Baking · Cookies

Butter Pecan Cookies

Any recipe that starts with “butter” can only be awesome. Add in pecans and you’ve hit cookie nirvana. I got turned on to the idea of making a pecan cookie last week when my friend over at Rumbly in My Tumbly made some Pecan Sandies. I always get great ideas from her and the cookies looked delicious, but they were a rolled dough and since I just made some rolled cookies a couple of days ago, I was looking for something that wouldn’t require me busting out my big red rolling-pin again.  I have a Costco sized bag of pecans sitting in my baking cupboard just begging to be used and this recipe sounded just perfect. A butter filled, airy pecan delight.

Butter Pecan Cookies

At first glance, I thought this recipe looked amazing. Then I read some reviews complaining that the dough is crumbly and hard to work with. I decided the reason for the discouraged bakers was the lack of realistic expectations for this cookie dough. It is most certainly not your typical batch of cookies, but the finished product is buttery and light filled with pecan goodness bursting from every nook and cranny.  If you know that your dough looks just as it should,  you won’t feel you’ve messed up the cookies. Power thru. They are fantastic.

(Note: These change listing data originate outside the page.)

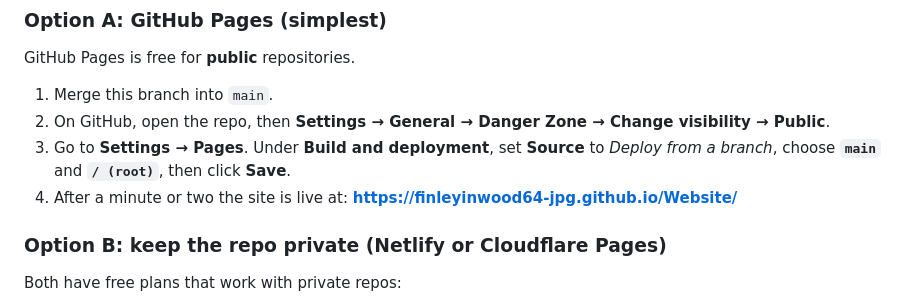
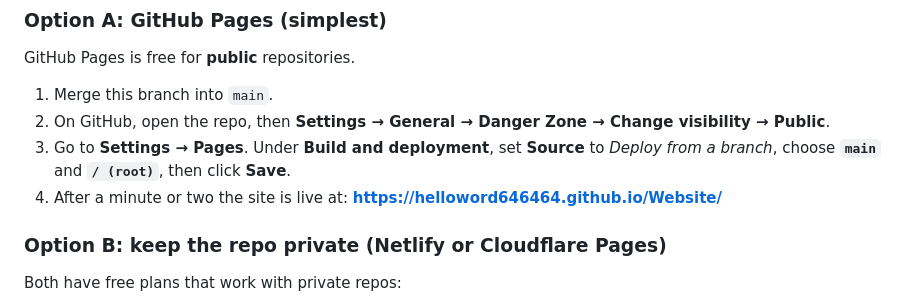
Before and after one commit to HelloWord646464/Website, a Markdown page: README.md, the part around the change. Drawn GitHub-style.

Commit message:
Update README with the site's new address after username change
Co-Authored-By: Claude Opus 5.5 <noreply@anthropic.com>
Claude-Session: https://claude.ai/code/session_01HrfCFmrj8FnSqymCMqTSec

```diff
--- a/README.md
+++ b/README.md
@@ -32,7 +32,7 @@ GitHub Pages is free for **public** repositories.
 2. On GitHub, open the repo, then **Settings → General → Danger Zone → Change visibility → Public**.
 3. Go to **Settings → Pages**. Under **Build and deployment**, set **Source** to *Deploy from a branch*, choose **`main`** and **`/ (root)`**, then click **Save**.
 4. After a minute or two the site is live at:
-   **https://finleyinwood64-jpg.github.io/Website/**
+   **https://helloword646464.github.io/Website/**
 
 ### Option B: keep the repo private (Netlify or Cloudflare Pages)
 
```
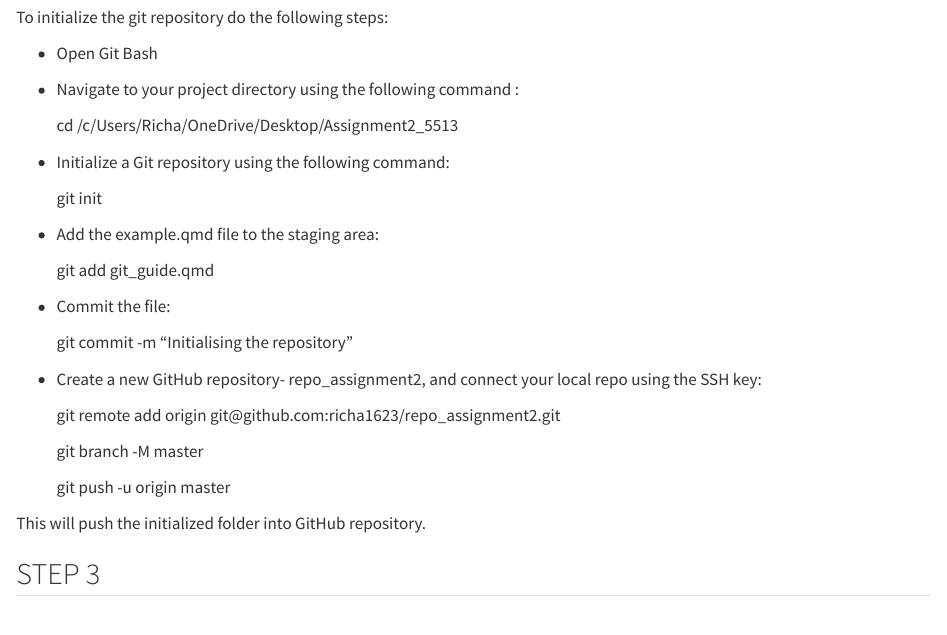
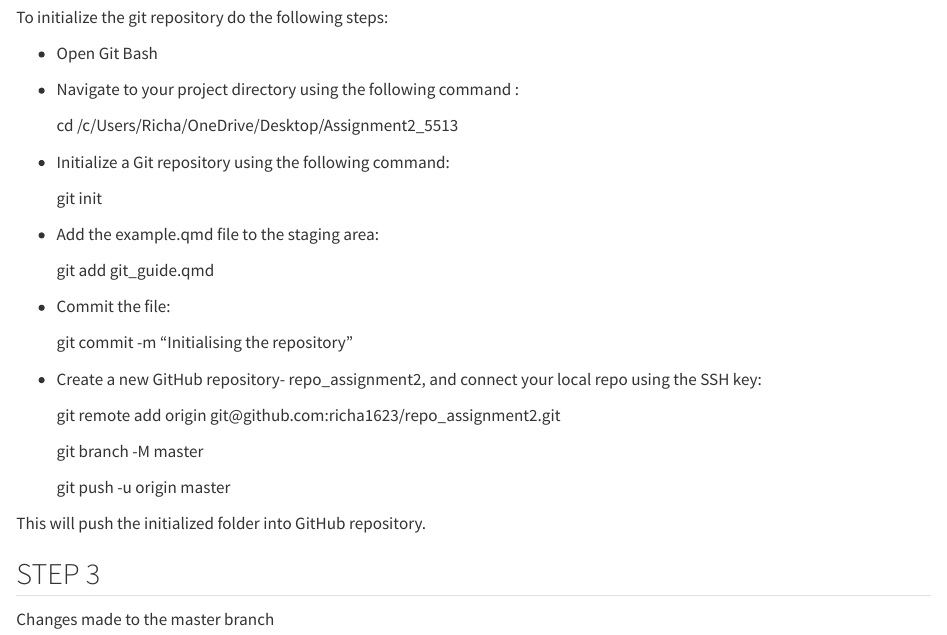
Before and after one commit to richa1623/assignment2.1, a Quarto document (git_guide.qmd): the page in a window 1100 px wide, from 450 px down. Rendered offline with R 4.5, knitr and Pandoc in place of Quarto, with nearby package versions.

Commit message:
Main branch conflicting change

```diff
--- a/git_guide.qmd
+++ b/git_guide.qmd
@@ -52,3 +52,5 @@ To initialize the git repository do the following steps:
 This will push the initialized folder into GitHub repository.
 
 ##  STEP 3
+
+Changes made to the master branch
```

Be sure to chop your pecans fairly finely. I use a mini-food processor (which I love for nuts!). They don’t have to be pulverized completely, but at least as fine as this.

Chopped Pecans

You may notice that there’s no egg in the recipe. This is not a mistake. Because there’s no egg to bind the dough together, room temperature butter is essential. If the butter is even a little cool still, your dough isn’t going to have the stickiness it needs to shape into balls. Even with the correctly warmed butter, your dough will be crumbly. Like wet sand sort of. This is how it should look. Resist the temptation to continue mixing the dough.

Crumbly Dough

Don’t worry!! It looks like there’s no way you’ll be able to get a cookie out of those crumbles, but once you shape it with your (clean) hands and press it into a ball, it will hold together.

Holding Shape

Actually, I wasn’t sure exactly the best way to divide a crumbly dough into 12 pieces as the recipe says. So I used a medium cookie scoop/melon baller to portion out the dough, then shaped the balls with my hands.

Medium Melon Baller

It ended up being exactly the right size – made one dozen precisely. After they’re rolled in sugar they look like pixie dusted dough balls.

Pixie Dusted

Flatten gently into a disk. If you get craggly sides, just press them back together lightly.


These get several sprinklings of sugar and come out of the oven with a sweet crunch baked into the outside and a rich buttery nutty packed interior.


You’ll only get 12 cookies out of this batch, but it can be easily doubled for more buttery pecan goodness.

Butter Pecan Cookies

Butter Pecan Cookies
(from Martha Stewart)
3/4 cup chopped pecans
1/2 cup (1 stick) unsalted butter, room temperature
1/3 cup sugar, plus more for coating
1 teaspoon vanilla extract
1/8 teaspoon salt
1 cup all-purpose flour


1 Preheat oven to 350°. On a baking sheet, toast pecans until fragrant, about 6 minutes. Let cool completely; finely chop.

2 With an electric mixer, cream butter for about a minute. Add 1/3 cup sugar and cream until light, about 1 minute more. Beat in vanilla, salt, and flour, scraping down sides of bowl, just until dough comes together. Fold in pecans.

3 Separate dough into 12 pieces; squeeze dough to shape into balls. Roll in sugar. Place, 3 inches apart, on a baking sheet.

4 Gently flatten with the bottom of a glass (reshape sides if necessary). Sprinkle with sugar.

5 Bake until golden brown, rotating sheet halfway through, about 15 minutes. Sprinkle with more sugar. Cool cookies on a wire rack.


One thought on “Butter Pecan Cookies

Leave a Reply

Fill in your details below or click an icon to log in: Logo

You are commenting using your account. Log Out /  Change )

Twitter picture

You are commenting using your Twitter account. Log Out /  Change )

Facebook photo

You are commenting using your Facebook account. Log Out /  Change )

Connecting to %s